From the records below, copy each line that has the word "README" in it.

====

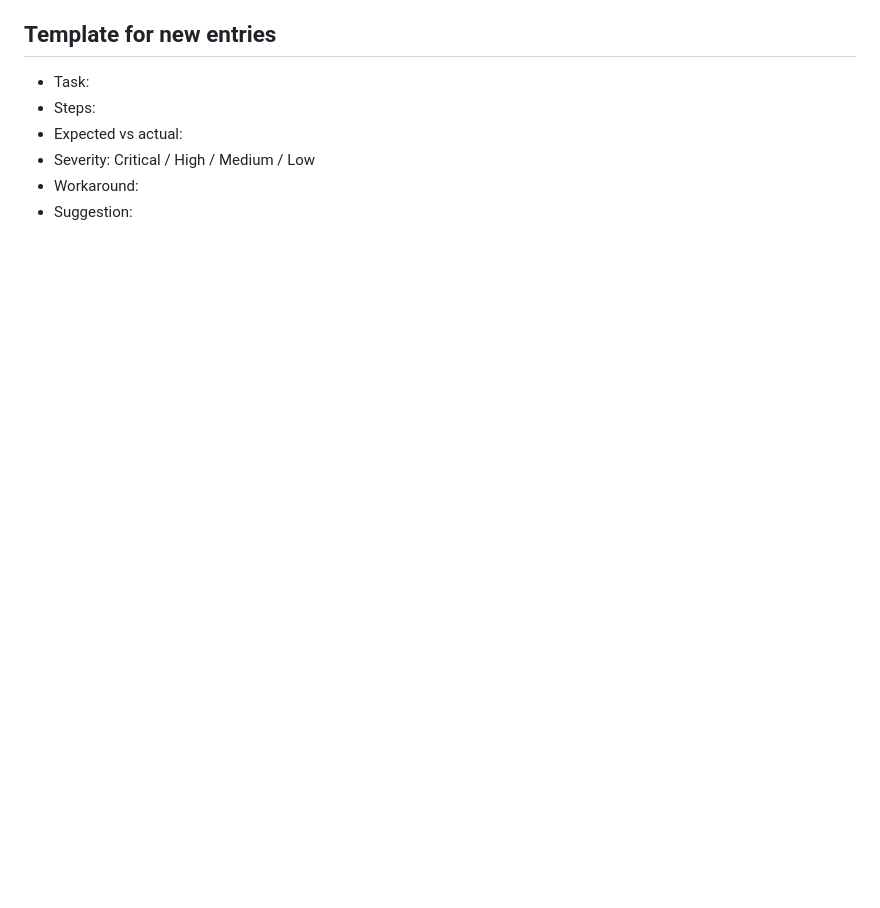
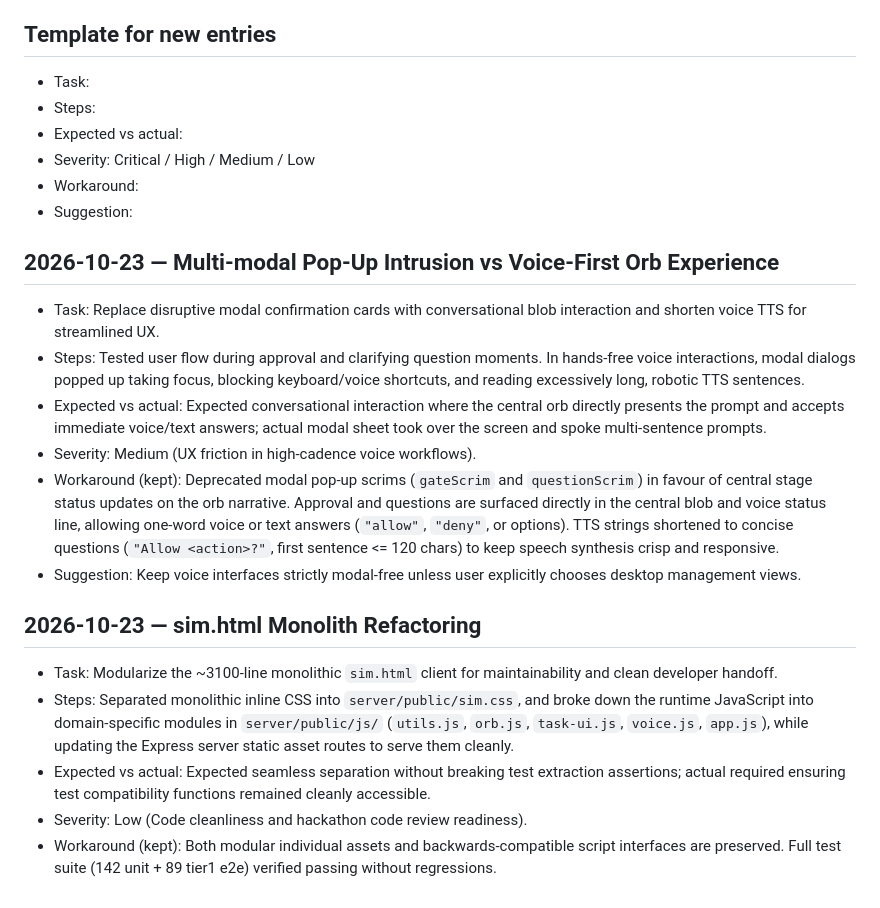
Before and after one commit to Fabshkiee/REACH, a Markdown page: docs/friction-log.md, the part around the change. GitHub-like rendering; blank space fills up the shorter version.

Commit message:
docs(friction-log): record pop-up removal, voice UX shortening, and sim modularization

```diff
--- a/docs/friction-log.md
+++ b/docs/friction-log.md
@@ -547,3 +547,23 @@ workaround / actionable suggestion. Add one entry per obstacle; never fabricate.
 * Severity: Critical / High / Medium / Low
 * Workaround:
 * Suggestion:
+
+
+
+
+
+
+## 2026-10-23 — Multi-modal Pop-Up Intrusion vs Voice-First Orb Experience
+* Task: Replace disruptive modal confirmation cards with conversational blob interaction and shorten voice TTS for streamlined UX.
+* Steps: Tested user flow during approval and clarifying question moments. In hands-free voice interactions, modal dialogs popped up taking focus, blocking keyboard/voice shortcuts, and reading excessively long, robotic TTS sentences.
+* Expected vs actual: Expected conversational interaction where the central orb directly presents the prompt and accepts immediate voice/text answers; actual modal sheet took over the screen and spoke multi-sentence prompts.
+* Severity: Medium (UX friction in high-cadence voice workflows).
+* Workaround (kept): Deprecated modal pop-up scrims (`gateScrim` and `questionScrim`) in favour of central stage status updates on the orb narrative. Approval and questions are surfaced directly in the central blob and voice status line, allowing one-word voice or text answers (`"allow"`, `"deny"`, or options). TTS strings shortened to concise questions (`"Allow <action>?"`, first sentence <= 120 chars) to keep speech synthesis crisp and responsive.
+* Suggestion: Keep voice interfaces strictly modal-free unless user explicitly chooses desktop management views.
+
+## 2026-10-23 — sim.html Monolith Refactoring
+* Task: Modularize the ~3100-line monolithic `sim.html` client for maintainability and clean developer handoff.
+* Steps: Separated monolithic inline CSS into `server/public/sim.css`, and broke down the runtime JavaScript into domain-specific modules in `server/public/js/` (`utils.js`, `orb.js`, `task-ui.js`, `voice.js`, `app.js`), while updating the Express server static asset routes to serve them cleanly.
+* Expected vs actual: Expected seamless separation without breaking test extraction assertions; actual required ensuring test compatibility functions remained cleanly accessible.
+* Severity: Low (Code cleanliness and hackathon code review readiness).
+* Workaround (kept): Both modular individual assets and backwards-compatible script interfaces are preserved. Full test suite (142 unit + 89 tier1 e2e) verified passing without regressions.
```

====

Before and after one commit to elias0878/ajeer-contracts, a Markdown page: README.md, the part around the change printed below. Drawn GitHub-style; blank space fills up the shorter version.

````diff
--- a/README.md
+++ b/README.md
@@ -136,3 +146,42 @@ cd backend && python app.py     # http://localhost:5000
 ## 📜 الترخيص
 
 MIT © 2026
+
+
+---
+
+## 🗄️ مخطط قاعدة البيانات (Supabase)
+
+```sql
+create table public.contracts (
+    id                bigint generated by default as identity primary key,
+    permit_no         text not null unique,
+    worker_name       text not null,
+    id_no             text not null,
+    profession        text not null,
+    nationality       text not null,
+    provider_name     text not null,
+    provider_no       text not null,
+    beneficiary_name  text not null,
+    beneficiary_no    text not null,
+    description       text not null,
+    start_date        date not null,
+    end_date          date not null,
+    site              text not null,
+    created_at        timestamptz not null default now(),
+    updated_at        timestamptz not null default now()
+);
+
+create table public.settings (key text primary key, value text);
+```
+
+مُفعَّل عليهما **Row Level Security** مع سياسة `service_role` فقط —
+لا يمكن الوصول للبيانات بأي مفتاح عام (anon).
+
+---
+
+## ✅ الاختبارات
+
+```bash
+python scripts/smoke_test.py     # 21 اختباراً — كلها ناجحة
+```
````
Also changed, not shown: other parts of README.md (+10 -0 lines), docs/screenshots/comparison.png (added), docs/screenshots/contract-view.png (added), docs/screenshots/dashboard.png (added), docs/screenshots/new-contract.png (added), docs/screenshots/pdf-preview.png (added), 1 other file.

====

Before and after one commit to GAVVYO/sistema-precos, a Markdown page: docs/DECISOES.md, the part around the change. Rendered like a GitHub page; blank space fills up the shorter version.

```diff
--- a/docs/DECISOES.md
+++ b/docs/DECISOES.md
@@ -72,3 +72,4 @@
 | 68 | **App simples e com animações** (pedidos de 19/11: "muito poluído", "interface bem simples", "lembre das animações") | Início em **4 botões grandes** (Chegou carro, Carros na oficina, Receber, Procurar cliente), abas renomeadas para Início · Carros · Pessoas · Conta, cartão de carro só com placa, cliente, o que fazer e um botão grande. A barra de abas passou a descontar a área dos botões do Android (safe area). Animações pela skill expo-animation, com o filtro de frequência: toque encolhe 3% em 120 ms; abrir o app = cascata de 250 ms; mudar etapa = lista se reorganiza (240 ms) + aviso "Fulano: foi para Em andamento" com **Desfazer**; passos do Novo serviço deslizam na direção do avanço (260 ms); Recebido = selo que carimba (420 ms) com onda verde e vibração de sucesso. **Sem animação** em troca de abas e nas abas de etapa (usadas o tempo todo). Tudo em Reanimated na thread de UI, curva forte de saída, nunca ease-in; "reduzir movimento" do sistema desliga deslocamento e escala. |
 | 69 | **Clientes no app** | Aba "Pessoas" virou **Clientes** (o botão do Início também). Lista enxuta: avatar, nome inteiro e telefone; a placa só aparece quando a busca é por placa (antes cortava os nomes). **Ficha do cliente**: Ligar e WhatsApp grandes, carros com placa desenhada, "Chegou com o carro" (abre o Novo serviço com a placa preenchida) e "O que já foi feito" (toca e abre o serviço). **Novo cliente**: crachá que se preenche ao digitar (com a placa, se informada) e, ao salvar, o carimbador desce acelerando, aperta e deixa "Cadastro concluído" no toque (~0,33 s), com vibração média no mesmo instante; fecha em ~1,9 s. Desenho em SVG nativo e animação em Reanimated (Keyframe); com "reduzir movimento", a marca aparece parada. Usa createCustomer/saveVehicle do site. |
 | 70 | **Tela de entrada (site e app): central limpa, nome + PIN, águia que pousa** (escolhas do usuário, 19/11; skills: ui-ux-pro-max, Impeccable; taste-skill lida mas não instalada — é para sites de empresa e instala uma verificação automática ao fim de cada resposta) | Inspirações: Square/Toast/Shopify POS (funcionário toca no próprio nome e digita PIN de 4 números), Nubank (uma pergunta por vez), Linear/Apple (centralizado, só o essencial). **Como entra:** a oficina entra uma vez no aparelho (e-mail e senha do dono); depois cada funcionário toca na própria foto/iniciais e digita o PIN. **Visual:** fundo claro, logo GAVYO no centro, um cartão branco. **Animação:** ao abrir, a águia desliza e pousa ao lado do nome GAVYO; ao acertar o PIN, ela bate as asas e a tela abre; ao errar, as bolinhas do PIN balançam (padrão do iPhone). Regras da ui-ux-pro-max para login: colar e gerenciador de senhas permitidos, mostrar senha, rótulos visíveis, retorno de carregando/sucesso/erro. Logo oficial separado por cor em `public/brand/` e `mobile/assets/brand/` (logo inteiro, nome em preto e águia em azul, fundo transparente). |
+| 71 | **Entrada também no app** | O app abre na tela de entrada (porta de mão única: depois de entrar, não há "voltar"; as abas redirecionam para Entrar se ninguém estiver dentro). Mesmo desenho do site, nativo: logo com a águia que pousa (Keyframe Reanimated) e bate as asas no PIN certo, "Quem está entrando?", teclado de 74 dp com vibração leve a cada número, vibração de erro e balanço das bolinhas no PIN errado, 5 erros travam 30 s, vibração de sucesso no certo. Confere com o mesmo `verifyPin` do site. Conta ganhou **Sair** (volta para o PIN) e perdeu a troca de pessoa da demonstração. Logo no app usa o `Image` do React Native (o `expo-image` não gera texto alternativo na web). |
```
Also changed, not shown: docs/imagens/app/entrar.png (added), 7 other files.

====

REPLY TO THE TASK:
Before and after one commit to elias0878/ajeer-contracts, a Markdown page: README.md, the part around the change printed below. Drawn GitHub-style; blank space fills up the shorter version.
--- a/README.md
+++ b/README.md
Also changed, not shown: other parts of README.md (+10 -0 lines), docs/screenshots/comparison.png (added), docs/screenshots/contract-view.png (added), docs/screenshots/dashboard.png (added), docs/screenshots/new-contract.png (added), docs/screenshots/pdf-preview.png (added), 1 other file.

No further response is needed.